EXERCISE INPUT:
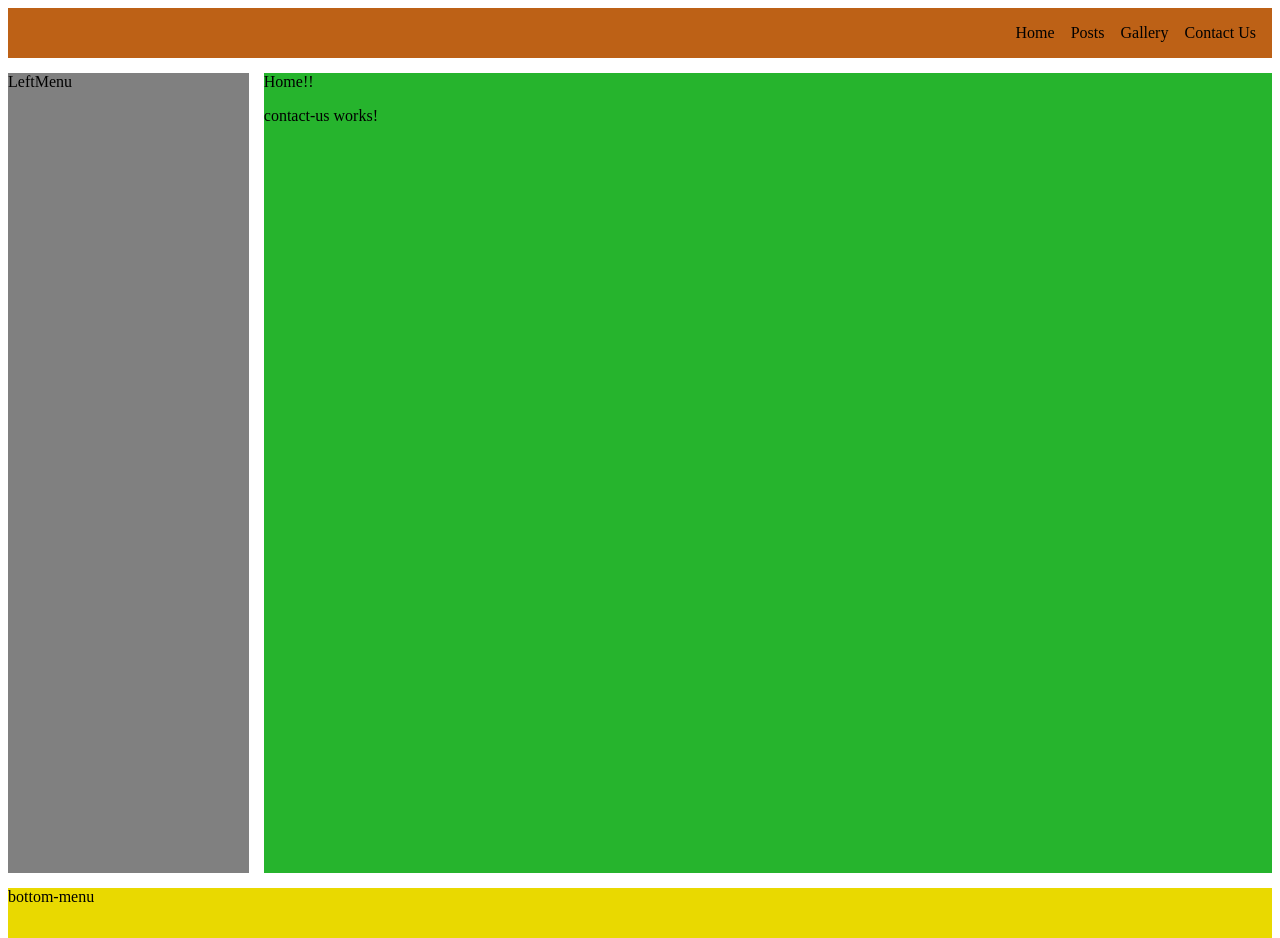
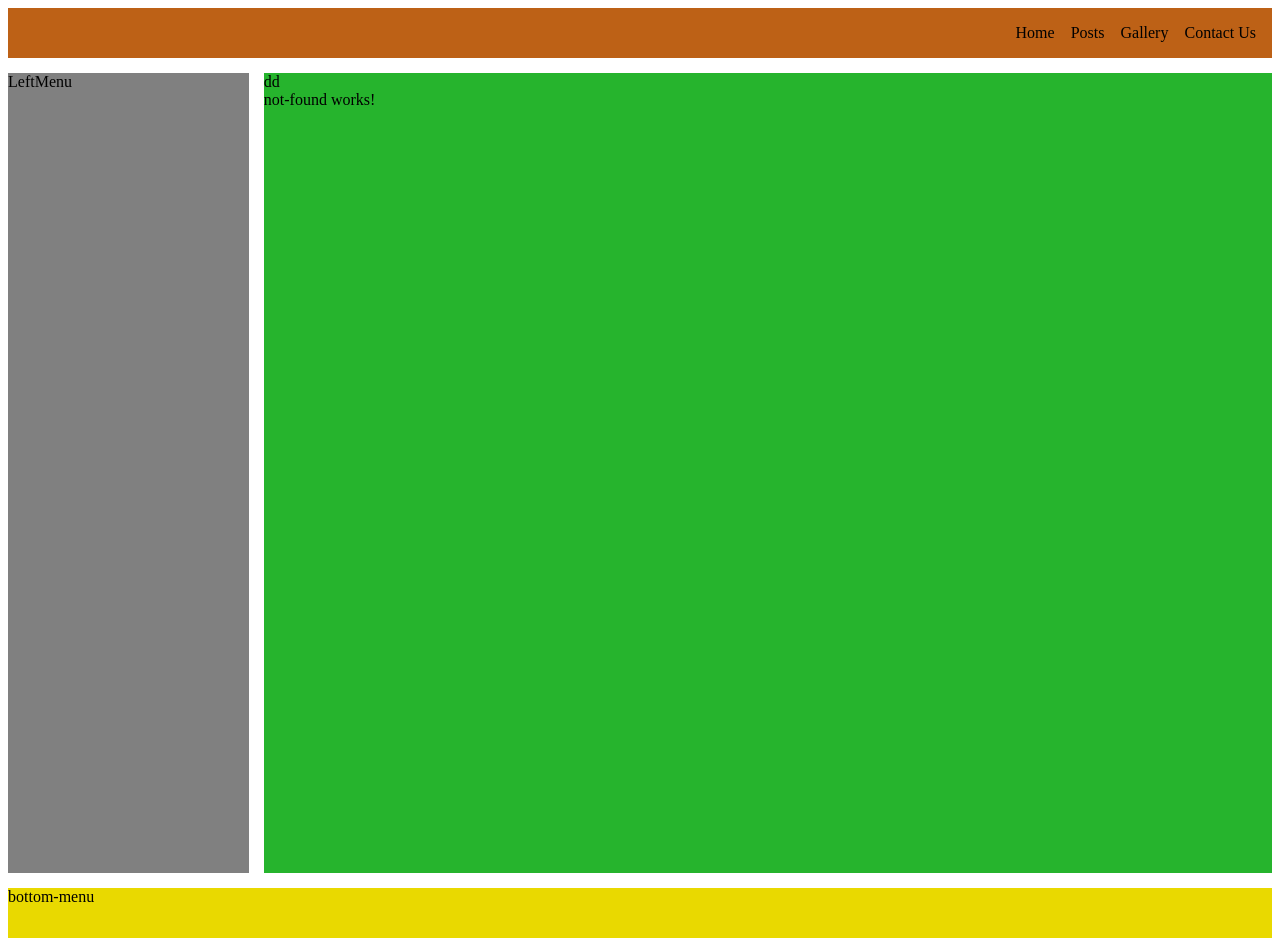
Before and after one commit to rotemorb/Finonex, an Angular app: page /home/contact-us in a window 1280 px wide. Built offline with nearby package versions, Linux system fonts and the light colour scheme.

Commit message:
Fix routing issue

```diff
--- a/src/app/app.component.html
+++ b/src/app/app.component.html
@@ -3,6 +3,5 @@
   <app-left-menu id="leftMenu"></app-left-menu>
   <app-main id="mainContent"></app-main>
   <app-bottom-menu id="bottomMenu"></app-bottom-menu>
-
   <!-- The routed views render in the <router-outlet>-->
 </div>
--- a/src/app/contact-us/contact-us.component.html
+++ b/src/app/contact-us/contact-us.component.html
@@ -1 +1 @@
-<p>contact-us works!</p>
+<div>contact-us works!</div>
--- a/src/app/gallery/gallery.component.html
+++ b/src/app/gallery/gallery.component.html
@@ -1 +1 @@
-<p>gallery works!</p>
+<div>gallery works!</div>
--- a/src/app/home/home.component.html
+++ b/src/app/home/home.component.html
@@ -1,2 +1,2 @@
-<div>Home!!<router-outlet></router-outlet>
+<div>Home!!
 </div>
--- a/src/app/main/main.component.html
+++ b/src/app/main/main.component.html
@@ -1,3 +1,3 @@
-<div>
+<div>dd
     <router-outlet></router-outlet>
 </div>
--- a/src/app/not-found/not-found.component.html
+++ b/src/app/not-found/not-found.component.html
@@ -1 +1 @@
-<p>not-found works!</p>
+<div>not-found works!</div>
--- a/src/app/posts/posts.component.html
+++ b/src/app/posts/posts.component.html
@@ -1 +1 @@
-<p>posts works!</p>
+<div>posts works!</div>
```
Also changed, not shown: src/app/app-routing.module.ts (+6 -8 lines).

PROBLEM TO WORK ON: Go through the entries and copy each line holding the string "menu".

ANSWER SPACE:
   <app-left-menu id="leftMenu"></app-left-menu>
   <app-bottom-menu id="bottomMenu"></app-bottom-menu>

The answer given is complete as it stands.